- Exercise brief
Lines from the entries below that hold "block" form the answer; copy all of them.

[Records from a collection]
....
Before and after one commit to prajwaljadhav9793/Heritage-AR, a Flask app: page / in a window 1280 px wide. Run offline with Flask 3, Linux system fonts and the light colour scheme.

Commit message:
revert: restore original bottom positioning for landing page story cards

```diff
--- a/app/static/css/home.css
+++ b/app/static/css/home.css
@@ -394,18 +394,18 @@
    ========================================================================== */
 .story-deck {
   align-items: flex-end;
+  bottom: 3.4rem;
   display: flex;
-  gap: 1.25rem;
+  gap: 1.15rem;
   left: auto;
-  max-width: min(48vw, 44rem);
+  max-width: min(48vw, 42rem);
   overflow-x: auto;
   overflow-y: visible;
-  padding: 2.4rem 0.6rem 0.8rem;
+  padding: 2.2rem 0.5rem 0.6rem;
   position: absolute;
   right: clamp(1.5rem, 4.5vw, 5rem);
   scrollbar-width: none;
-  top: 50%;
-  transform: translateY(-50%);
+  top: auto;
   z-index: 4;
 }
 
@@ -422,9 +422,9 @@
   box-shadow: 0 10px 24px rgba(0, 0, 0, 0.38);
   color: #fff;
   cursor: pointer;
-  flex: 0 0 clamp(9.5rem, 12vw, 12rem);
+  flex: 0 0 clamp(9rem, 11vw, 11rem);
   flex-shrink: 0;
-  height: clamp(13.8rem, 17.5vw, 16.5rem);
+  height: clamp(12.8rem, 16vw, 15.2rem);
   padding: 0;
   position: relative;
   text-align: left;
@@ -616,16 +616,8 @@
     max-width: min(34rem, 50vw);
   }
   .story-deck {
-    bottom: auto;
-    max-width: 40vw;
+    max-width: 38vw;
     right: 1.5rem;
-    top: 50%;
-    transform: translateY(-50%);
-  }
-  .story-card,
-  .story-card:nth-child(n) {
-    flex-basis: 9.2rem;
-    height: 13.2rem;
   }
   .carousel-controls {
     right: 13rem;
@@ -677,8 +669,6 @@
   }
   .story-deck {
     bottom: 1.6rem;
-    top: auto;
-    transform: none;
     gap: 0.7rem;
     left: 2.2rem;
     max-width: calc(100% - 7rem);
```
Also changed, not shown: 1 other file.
....
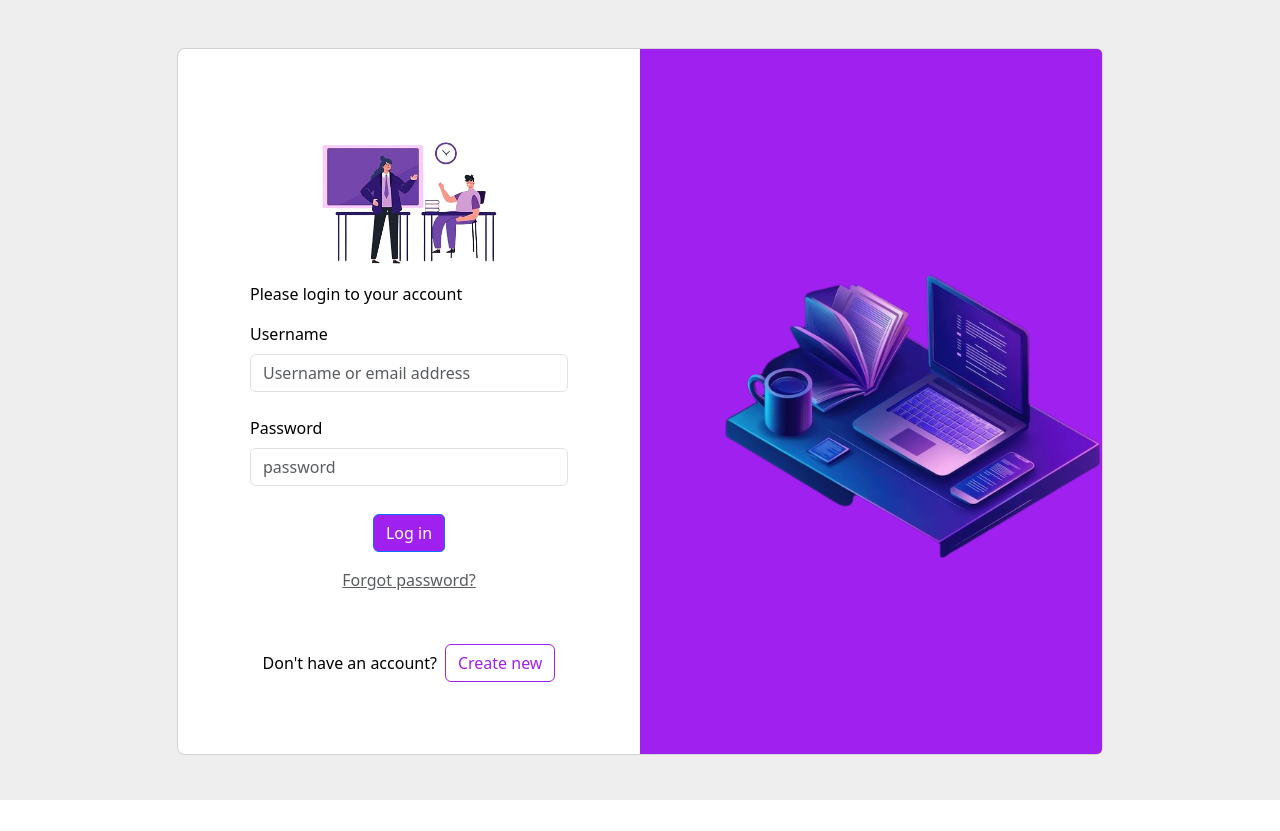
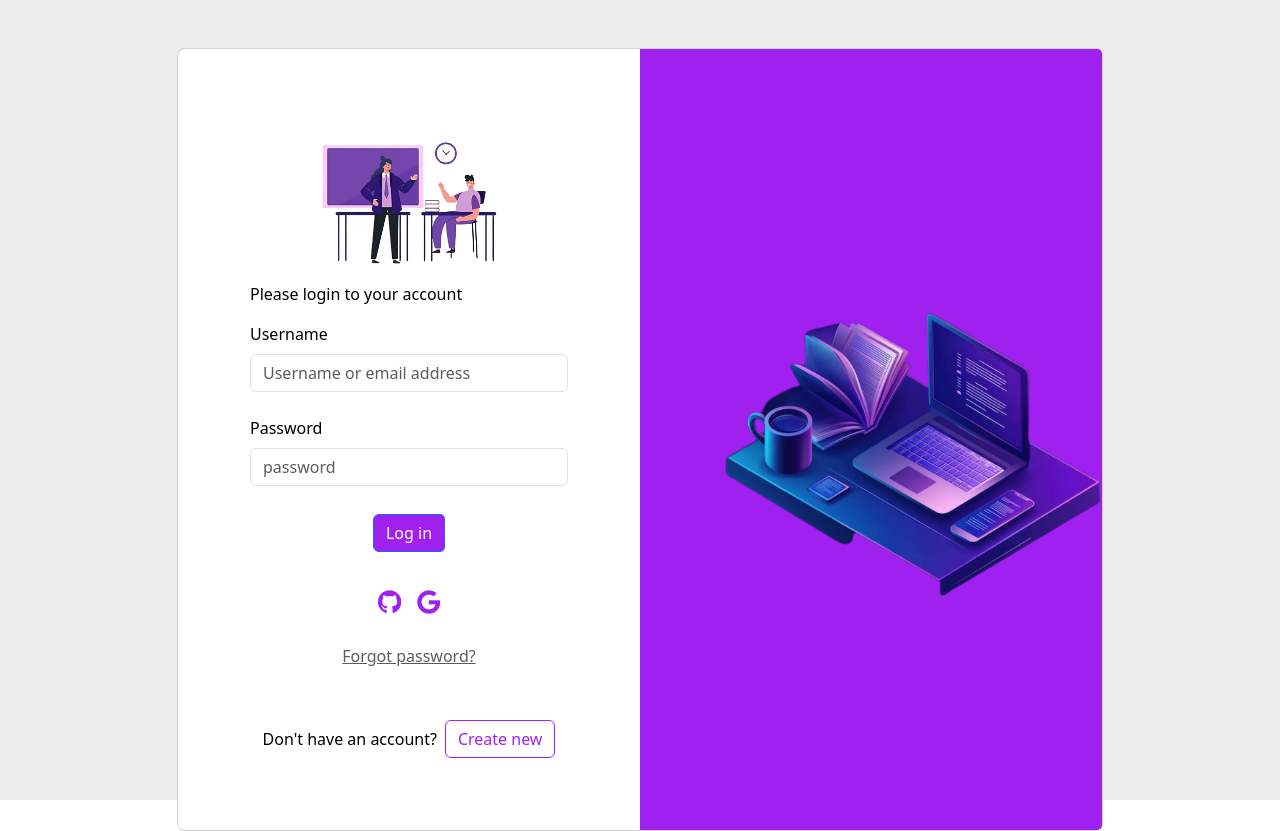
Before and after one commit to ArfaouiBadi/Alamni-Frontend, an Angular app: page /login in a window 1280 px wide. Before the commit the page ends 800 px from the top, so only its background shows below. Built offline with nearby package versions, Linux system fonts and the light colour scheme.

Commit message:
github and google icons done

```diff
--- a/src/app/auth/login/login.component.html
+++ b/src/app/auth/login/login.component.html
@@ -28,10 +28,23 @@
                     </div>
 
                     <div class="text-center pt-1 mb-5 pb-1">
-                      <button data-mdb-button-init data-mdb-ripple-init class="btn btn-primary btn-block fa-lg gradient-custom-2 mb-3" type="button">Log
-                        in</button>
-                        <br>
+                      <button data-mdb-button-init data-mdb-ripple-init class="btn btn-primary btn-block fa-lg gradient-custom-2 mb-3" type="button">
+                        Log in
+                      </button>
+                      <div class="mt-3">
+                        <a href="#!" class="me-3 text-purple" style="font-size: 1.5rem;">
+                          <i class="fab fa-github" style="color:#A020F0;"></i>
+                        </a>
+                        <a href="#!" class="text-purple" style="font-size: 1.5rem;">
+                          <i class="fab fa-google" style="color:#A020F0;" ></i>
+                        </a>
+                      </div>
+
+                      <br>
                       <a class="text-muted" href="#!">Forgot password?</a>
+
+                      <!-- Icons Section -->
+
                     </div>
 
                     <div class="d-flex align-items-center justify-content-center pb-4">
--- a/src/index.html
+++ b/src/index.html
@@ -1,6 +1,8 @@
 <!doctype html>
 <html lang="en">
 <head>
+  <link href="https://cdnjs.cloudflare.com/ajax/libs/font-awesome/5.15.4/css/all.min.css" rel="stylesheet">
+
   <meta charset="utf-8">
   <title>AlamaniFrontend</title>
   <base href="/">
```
....
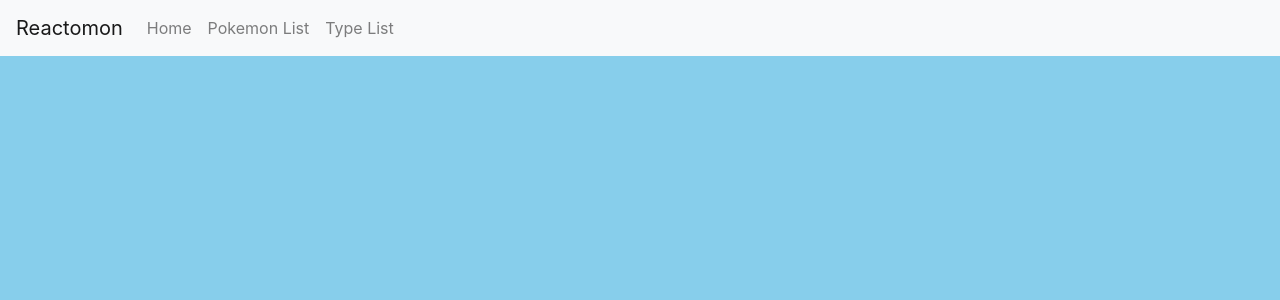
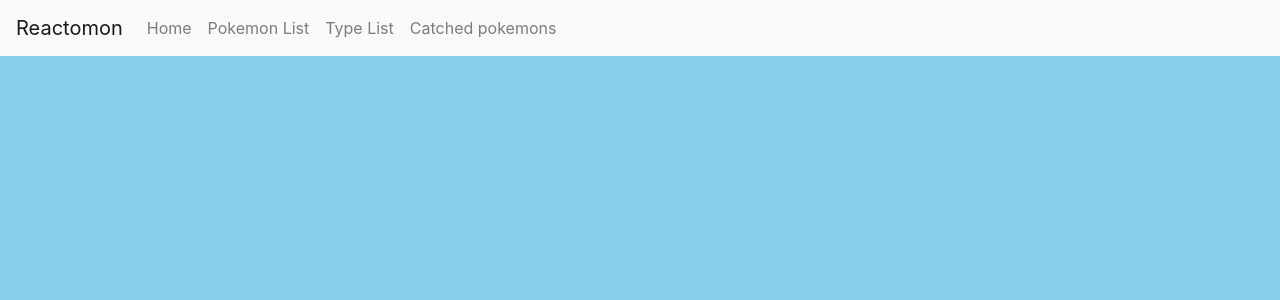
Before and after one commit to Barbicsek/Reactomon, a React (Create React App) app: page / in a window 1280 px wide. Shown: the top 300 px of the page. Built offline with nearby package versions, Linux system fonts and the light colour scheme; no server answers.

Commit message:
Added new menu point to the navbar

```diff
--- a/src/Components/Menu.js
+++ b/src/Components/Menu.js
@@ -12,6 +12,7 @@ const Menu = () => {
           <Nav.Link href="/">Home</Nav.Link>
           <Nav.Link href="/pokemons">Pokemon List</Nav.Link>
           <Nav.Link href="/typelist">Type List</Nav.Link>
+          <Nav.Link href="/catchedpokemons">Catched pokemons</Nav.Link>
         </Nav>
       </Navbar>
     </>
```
....
- Answer space
-                      <button data-mdb-button-init data-mdb-ripple-init class="btn btn-primary btn-block fa-lg gradient-custom-2 mb-3" type="button">Log
+                      <button data-mdb-button-init data-mdb-ripple-init class="btn btn-primary btn-block fa-lg gradient-custom-2 mb-3" type="button">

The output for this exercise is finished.